– 00:00:00             Falcon 9 liftoff

LAUNCH, LANDING, AND DRAGON DEPLOYMENT

Hr/Min/Sec        Event
00:01:18               Max Q (moment of peak mechanical stress on the rocket)
00:02:30               1st stage main engine cutoff (MECO)
00:02:34               1st and 2nd stages separate
00:02:41               2nd stage engine starts
00:06:37               1st stage entry burn begins
00:08:38               2nd stage engine cutoff (SECO)
00:08:38               1st stage landing
00:11:49               Dragon separates from 2nd stage
00:12:35               Dragon nosecone open sequence begins

 

Launch Day Arrives for SpaceX’s 25th Resupply Services Mission

SpaceX's Falcon 9 rocket and cargo Dragon spacecraft and Kennedy Space Center's Launch Complex 39A ahead of the company's 25th commercial resupply services launch.
A SpaceX Falcon 9 rocket, with the company’s Cargo Dragon spacecraft atop, is raised to a vertical position at NASA Kennedy Space Center’s Launch Complex 39A on July 12, 2022, in preparation for the 25th commercial resupply services launch to the International Space Station. Photo credit: SpaceX

NASA and SpaceX are targeting 8:44 p.m. EDT today, July 14, for SpaceX’s 25th commercial resupply (CRS-25) launch to the International Space Station.

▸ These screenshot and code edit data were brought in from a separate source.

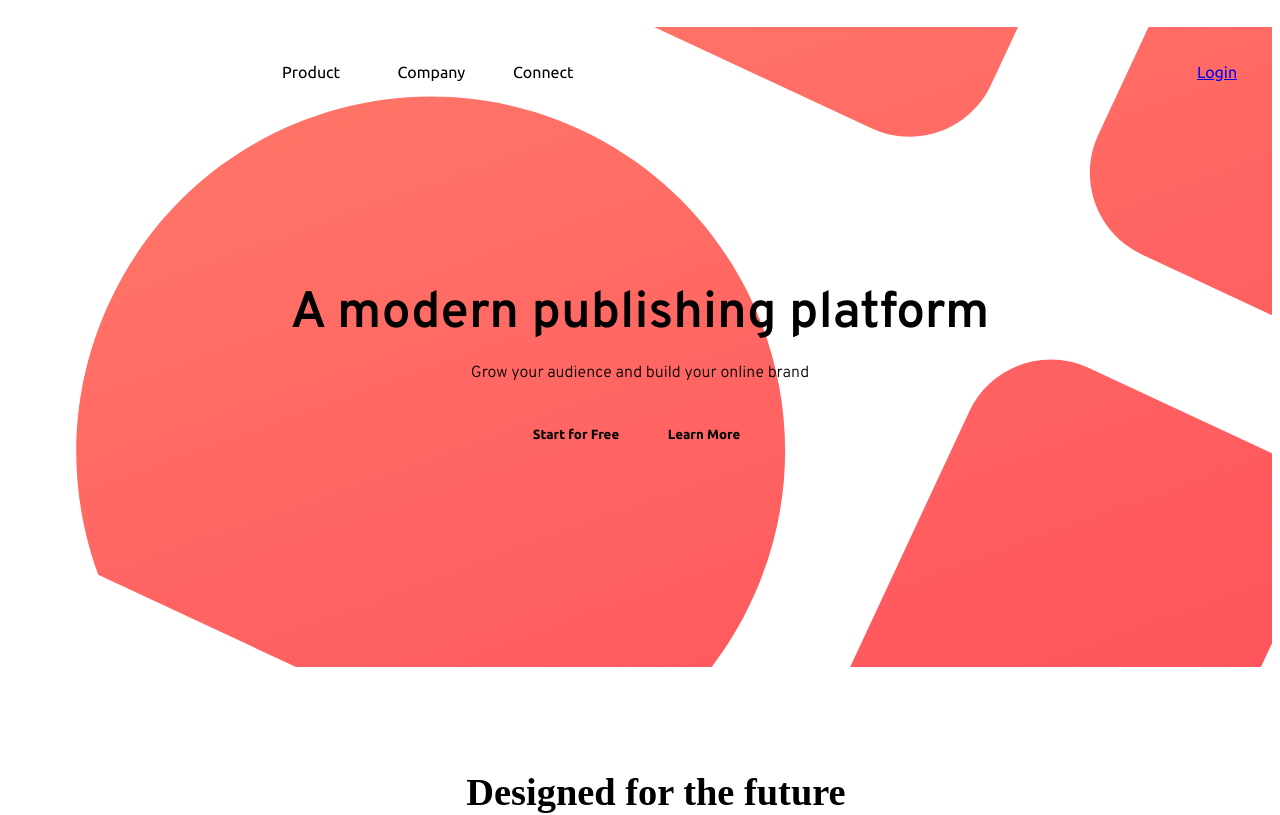
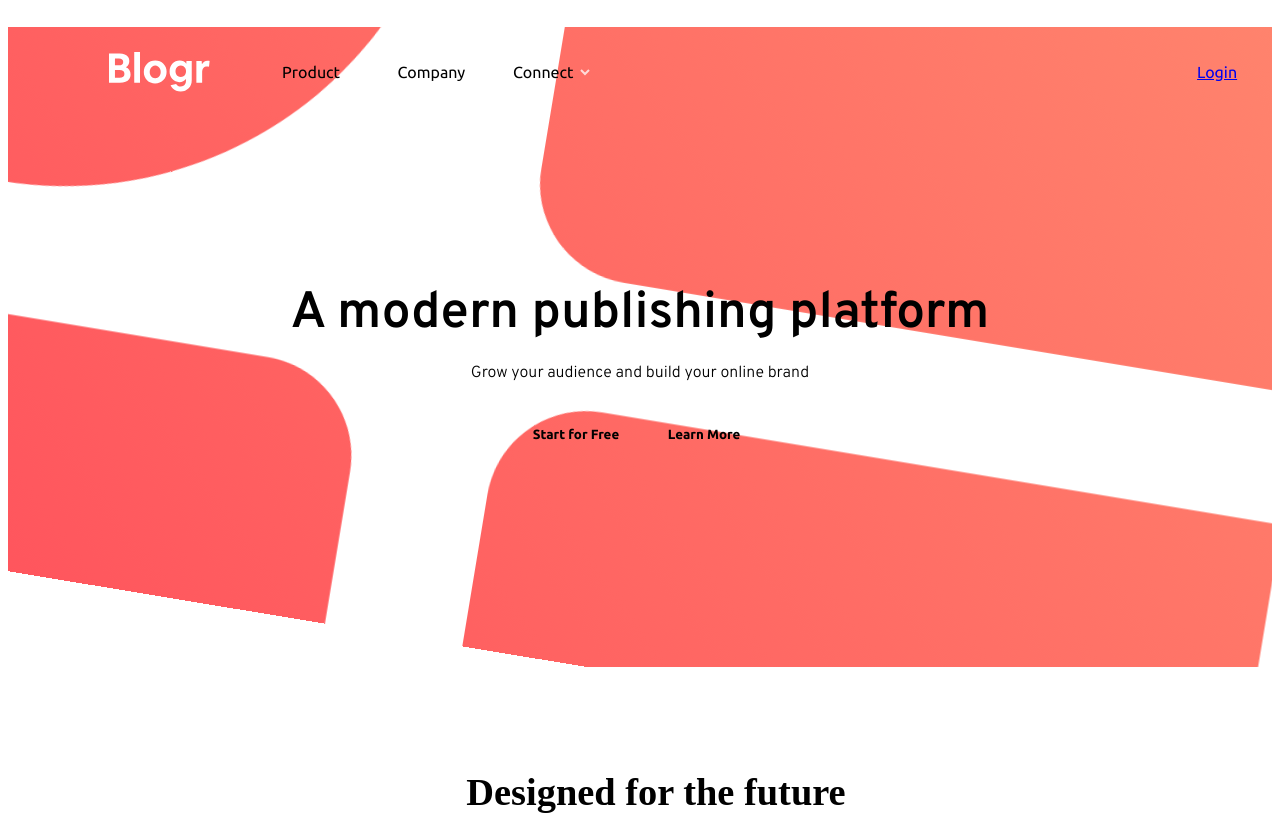
Before and after one commit to DanteBenicio/blogr-landing-page-react, a React (Vite) app: page / in a window 1280 px wide. Shown: the top 815 px of the page. Built offline with nearby package versions, Linux system fonts and the light colour scheme; the HTML template or start-up script is replaced by a standard one.

Commit message:
SectionHero styles

```diff
--- a/src/components/SectionHero/styles.scss
+++ b/src/components/SectionHero/styles.scss
@@ -1,3 +1,13 @@
+@keyframes rotateSVG {
+  from {
+    transform: rotate(25deg);
+  }
+
+  to {
+    transform: rotate(385deg);
+  }
+}
+
 .container_section_hero {
   display: flex;
   justify-content: center;
@@ -24,12 +34,12 @@
     width: auto;
     display: grid;
     place-items: center;
-    transform: rotate(25deg);
+    animation: rotateSVG 30s linear infinite;
     z-index: 1;
 
     > path {
       position: absolute;
-      transform: scale(0.9);
+      transform: scale(1);
     }
   }
 }
```
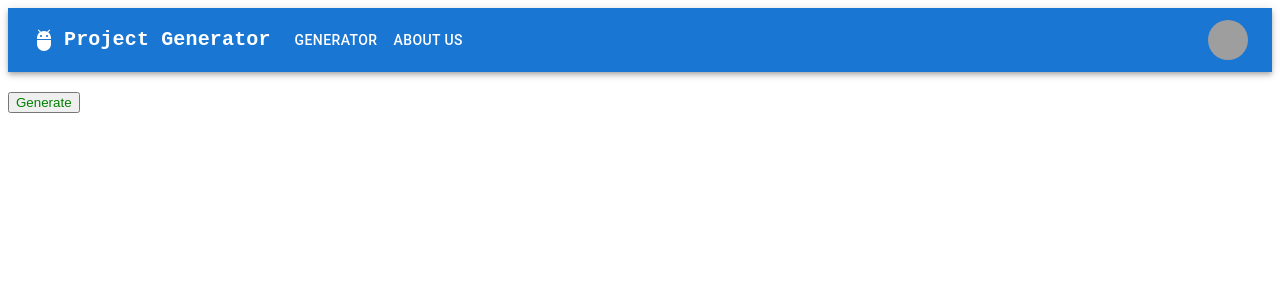
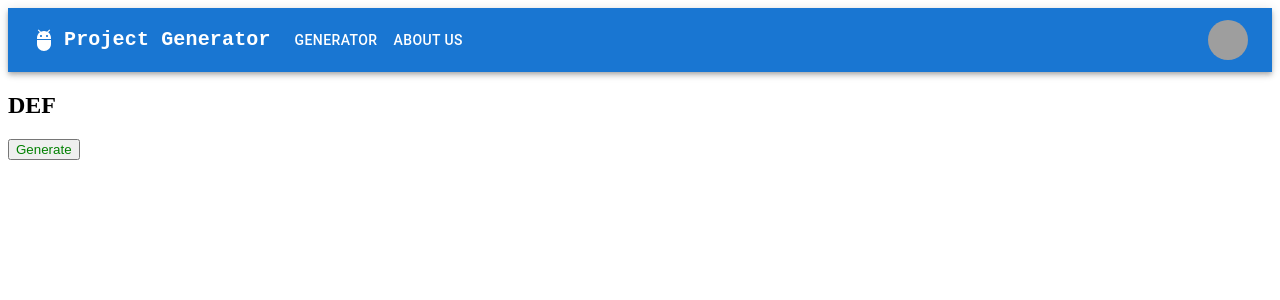
Before and after one commit to RCSIndustries/Project-Generator, a React (Create React App) app in the folder client/: page / in a window 1280 px wide. Shown: the top 300 px of the page. Built offline with nearby package versions, Linux system fonts and the light colour scheme; grey boxes are pictures that could not be loaded.

Commit message:
Prop Update

```diff
--- a/client/src/App.tsx
+++ b/client/src/App.tsx
@@ -3,7 +3,7 @@ import { ResponsiveNavBar } from './web/common/ResponseiveNavBar';
 import Generator from './components/Generator/Generator';
 import { GeneratorProps } from './components/Generator/Generator';
 const initProps:GeneratorProps ={
-  "projectName":"abc",
+  "projectName":"DEF",
   "projectDesc":"",
   "projectDiff":"",
   "projectLang":""
--- a/client/src/components/Generator/Generator.tsx
+++ b/client/src/components/Generator/Generator.tsx
@@ -12,9 +12,9 @@ function generateIdea(){
 }
 
 
-const Generator: FC<GeneratorProps> = () => (
+const Generator: FC<GeneratorProps> = (data:GeneratorProps) => (
 <div className='Generator-Page'>
-   <h2></h2>
+   <h2>{data.projectName}</h2>
    <button id="generate-btn" onClick={generateIdea}>Generate</button>
 </div>
 );
```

The company’s Falcon 9 rocket and cargo Dragon spacecraft will lift off from Launch Complex 39A at NASA’s Kennedy Space Center in Florida.

Weather officials with Cape Canaveral Space Force Station’s 45th Weather Squadron continue to predict a 70% chance of favorable weather conditions for today’s launch, with the primary concerns revolving around the cumulus cloud rule and flight through precipitation.

Dragon will carry more than 5,800 pounds of cargo, including a variety of NASA investigations such as NASA’s Earth Surface Mineral Dust Source Investigation (EMIT), which will identify the composition of mineral dust from Earth’s arid regions and analyze dust carried through the atmosphere from deserts to see what effects it has on the planet, further advancing NASA’s data contributions to monitoring climate change.

Other investigations include studying the aging of immune cells and the potential to reverse those effects during postflight recovery, a CubeSat that will monitor cloud top and ocean surface temperatures which could help scientists understand Earth’s climate and weather systems, and a student experiment testing a concrete alternative for potential use in future lunar and Martian habitats.

Beginning at 8:15 p.m. EDT, join us on the CRS-25 mission blog for live coverage, and follow along on NASA Television, the NASA app, and the agency’s website for the live launch broadcast.